Work instructions: Every entry must be output exactly as it was written.

(Data shown)

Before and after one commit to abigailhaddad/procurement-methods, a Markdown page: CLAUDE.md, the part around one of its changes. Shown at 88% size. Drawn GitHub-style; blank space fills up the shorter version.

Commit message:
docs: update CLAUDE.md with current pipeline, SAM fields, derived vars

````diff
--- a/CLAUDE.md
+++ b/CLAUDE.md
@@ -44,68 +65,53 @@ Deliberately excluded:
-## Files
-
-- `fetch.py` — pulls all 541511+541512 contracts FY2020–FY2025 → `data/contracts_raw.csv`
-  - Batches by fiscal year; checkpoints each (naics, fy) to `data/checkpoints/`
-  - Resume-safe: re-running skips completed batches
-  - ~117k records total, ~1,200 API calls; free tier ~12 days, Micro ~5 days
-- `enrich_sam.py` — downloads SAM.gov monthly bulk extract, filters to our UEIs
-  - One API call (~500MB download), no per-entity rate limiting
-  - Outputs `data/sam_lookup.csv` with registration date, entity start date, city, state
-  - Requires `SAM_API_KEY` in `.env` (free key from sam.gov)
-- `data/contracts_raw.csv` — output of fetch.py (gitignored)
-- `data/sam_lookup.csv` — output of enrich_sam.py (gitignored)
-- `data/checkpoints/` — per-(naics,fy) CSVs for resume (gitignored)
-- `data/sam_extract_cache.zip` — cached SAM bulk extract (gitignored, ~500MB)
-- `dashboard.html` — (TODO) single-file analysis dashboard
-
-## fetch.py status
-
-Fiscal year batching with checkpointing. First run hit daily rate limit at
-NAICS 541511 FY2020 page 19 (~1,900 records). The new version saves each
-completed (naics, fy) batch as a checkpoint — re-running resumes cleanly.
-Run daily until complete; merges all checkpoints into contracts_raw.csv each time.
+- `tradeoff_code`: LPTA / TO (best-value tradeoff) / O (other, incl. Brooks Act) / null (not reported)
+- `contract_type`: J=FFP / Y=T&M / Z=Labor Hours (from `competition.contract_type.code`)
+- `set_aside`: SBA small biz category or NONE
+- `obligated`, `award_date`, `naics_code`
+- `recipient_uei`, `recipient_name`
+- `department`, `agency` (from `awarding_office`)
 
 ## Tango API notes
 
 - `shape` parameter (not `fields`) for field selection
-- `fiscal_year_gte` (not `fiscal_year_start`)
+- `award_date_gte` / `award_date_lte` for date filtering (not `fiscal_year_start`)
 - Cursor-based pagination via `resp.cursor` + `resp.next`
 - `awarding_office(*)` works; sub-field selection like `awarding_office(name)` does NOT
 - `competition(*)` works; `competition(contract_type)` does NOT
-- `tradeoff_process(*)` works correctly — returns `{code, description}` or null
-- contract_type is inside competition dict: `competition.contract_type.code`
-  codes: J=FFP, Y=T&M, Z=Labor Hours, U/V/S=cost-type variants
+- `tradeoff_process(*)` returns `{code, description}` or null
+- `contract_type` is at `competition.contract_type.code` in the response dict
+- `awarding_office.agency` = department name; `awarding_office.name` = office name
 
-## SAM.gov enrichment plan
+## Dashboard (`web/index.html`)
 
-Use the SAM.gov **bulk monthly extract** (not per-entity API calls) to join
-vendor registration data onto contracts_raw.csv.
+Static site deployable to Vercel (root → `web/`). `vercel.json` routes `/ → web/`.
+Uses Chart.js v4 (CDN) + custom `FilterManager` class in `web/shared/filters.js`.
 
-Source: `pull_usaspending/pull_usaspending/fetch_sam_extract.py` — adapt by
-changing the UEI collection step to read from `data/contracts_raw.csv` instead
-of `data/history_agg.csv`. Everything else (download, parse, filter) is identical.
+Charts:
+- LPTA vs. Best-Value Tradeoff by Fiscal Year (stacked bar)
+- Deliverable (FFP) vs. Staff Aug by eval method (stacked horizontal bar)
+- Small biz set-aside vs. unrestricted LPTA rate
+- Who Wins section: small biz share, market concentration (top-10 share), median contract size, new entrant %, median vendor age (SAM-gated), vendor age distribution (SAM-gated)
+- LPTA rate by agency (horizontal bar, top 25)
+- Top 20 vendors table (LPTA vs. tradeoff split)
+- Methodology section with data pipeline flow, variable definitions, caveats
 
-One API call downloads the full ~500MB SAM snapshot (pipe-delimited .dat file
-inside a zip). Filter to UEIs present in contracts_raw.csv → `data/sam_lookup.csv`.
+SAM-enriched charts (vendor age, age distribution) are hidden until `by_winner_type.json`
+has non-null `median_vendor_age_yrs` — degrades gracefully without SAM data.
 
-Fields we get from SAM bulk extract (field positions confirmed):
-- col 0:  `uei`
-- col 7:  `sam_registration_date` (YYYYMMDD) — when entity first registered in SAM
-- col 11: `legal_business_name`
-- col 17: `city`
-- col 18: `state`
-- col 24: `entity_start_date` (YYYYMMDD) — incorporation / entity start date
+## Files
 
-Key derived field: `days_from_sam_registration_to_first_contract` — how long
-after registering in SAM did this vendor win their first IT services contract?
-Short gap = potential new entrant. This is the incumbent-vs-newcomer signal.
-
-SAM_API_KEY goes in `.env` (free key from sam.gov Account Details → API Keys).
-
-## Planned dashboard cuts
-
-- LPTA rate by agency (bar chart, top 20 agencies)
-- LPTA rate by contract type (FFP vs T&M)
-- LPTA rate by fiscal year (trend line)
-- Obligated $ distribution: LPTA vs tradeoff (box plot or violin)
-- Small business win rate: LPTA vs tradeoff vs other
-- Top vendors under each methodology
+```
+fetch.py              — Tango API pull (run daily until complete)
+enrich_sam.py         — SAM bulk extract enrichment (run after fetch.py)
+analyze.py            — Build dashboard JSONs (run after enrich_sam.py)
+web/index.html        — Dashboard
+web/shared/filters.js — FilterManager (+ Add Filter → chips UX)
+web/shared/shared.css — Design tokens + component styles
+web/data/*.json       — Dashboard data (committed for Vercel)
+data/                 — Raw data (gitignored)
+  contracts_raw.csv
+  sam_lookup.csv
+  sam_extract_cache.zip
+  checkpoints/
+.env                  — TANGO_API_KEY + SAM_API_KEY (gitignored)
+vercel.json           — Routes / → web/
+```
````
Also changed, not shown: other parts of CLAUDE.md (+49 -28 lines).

(End Data shown)

Task answer:
Before and after one commit to abigailhaddad/procurement-methods, a Markdown page: CLAUDE.md, the part around one of its changes. Shown at 88% size. Drawn GitHub-style; blank space fills up the shorter version.

Commit message:
docs: update CLAUDE.md with current pipeline, SAM fields, derived vars

````diff
--- a/CLAUDE.md
+++ b/CLAUDE.md
@@ -44,68 +65,53 @@ Deliberately excluded:
-## Files
-
-- `fetch.py` — pulls all 541511+541512 contracts FY2020–FY2025 → `data/contracts_raw.csv`
-  - Batches by fiscal year; checkpoints each (naics, fy) to `data/checkpoints/`
-  - Resume-safe: re-running skips completed batches
-  - ~117k records total, ~1,200 API calls; free tier ~12 days, Micro ~5 days
-- `enrich_sam.py` — downloads SAM.gov monthly bulk extract, filters to our UEIs
-  - One API call (~500MB download), no per-entity rate limiting
-  - Outputs `data/sam_lookup.csv` with registration date, entity start date, city, state
-  - Requires `SAM_API_KEY` in `.env` (free key from sam.gov)
-- `data/contracts_raw.csv` — output of fetch.py (gitignored)
-- `data/sam_lookup.csv` — output of enrich_sam.py (gitignored)
-- `data/checkpoints/` — per-(naics,fy) CSVs for resume (gitignored)
-- `data/sam_extract_cache.zip` — cached SAM bulk extract (gitignored, ~500MB)
-- `dashboard.html` — (TODO) single-file analysis dashboard
-
-## fetch.py status
-
-Fiscal year batching with checkpointing. First run hit daily rate limit at
-NAICS 541511 FY2020 page 19 (~1,900 records). The new version saves each
-completed (naics, fy) batch as a checkpoint — re-running resumes cleanly.
-Run daily until complete; merges all checkpoints into contracts_raw.csv each time.
+- `tradeoff_code`: LPTA / TO (best-value tradeoff) / O (other, incl. Brooks Act) / null (not reported)
+- `contract_type`: J=FFP / Y=T&M / Z=Labor Hours (from `competition.contract_type.code`)
+- `set_aside`: SBA small biz category or NONE
+- `obligated`, `award_date`, `naics_code`
+- `recipient_uei`, `recipient_name`
+- `department`, `agency` (from `awarding_office`)
 
 ## Tango API notes
 
 - `shape` parameter (not `fields`) for field selection
-- `fiscal_year_gte` (not `fiscal_year_start`)
+- `award_date_gte` / `award_date_lte` for date filtering (not `fiscal_year_start`)
 - Cursor-based pagination via `resp.cursor` + `resp.next`
 - `awarding_office(*)` works; sub-field selection like `awarding_office(name)` does NOT
 - `competition(*)` works; `competition(contract_type)` does NOT
-- `tradeoff_process(*)` works correctly — returns `{code, description}` or null
-- contract_type is inside competition dict: `competition.contract_type.code`
-  codes: J=FFP, Y=T&M, Z=Labor Hours, U/V/S=cost-type variants
+- `tradeoff_process(*)` returns `{code, description}` or null
+- `contract_type` is at `competition.contract_type.code` in the response dict
+- `awarding_office.agency` = department name; `awarding_office.name` = office name
 
-## SAM.gov enrichment plan
+## Dashboard (`web/index.html`)
 
-Use the SAM.gov **bulk monthly extract** (not per-entity API calls) to join
-vendor registration data onto contracts_raw.csv.
+Static site deployable to Vercel (root → `web/`). `vercel.json` routes `/ → web/`.
+Uses Chart.js v4 (CDN) + custom `FilterManager` class in `web/shared/filters.js`.
 
-Source: `pull_usaspending/pull_usaspending/fetch_sam_extract.py` — adapt by
-changing the UEI collection step to read from `data/contracts_raw.csv` instead
-of `data/history_agg.csv`. Everything else (download, parse, filter) is identical.
+Charts:
+- LPTA vs. Best-Value Tradeoff by Fiscal Year (stacked bar)
+- Deliverable (FFP) vs. Staff Aug by eval method (stacked horizontal bar)
+- Small biz set-aside vs. unrestricted LPTA rate
+- Who Wins section: small biz share, market concentration (top-10 share), median contract size, new entrant %, median vendor age (SAM-gated), vendor age distribution (SAM-gated)
+- LPTA rate by agency (horizontal bar, top 25)
+- Top 20 vendors table (LPTA vs. tradeoff split)
+- Methodology section with data pipeline flow, variable definitions, caveats
 
-One API call downloads the full ~500MB SAM snapshot (pipe-delimited .dat file
-inside a zip). Filter to UEIs present in contracts_raw.csv → `data/sam_lookup.csv`.
+SAM-enriched charts (vendor age, age distribution) are hidden until `by_winner_type.json`
+has non-null `median_vendor_age_yrs` — degrades gracefully without SAM data.
 
-Fields we get from SAM bulk extract (field positions confirmed):
-- col 0:  `uei`
-- col 7:  `sam_registration_date` (YYYYMMDD) — when entity first registered in SAM
-- col 11: `legal_business_name`
-- col 17: `city`
-- col 18: `state`
-- col 24: `entity_start_date` (YYYYMMDD) — incorporation / entity start date
+## Files
 
-Key derived field: `days_from_sam_registration_to_first_contract` — how long
-after registering in SAM did this vendor win their first IT services contract?
-Short gap = potential new entrant. This is the incumbent-vs-newcomer signal.
-
-SAM_API_KEY goes in `.env` (free key from sam.gov Account Details → API Keys).
-
-## Planned dashboard cuts
-
-- LPTA rate by agency (bar chart, top 20 agencies)
-- LPTA rate by contract type (FFP vs T&M)
-- LPTA rate by fiscal year (trend line)
-- Obligated $ distribution: LPTA vs tradeoff (box plot or violin)
-- Small business win rate: LPTA vs tradeoff vs other
-- Top vendors under each methodology
+```
+fetch.py              — Tango API pull (run daily until complete)
+enrich_sam.py         — SAM bulk extract enrichment (run after fetch.py)
+analyze.py            — Build dashboard JSONs (run after enrich_sam.py)
+web/index.html        — Dashboard
+web/shared/filters.js — FilterManager (+ Add Filter → chips UX)
+web/shared/shared.css — Design tokens + component styles
+web/data/*.json       — Dashboard data (committed for Vercel)
+data/                 — Raw data (gitignored)
+  contracts_raw.csv
+  sam_lookup.csv
+  sam_extract_cache.zip
+  checkpoints/
+.env                  — TANGO_API_KEY + SAM_API_KEY (gitignored)
+vercel.json           — Routes / → web/
+```
````
Also changed, not shown: other parts of CLAUDE.md (+49 -28 lines).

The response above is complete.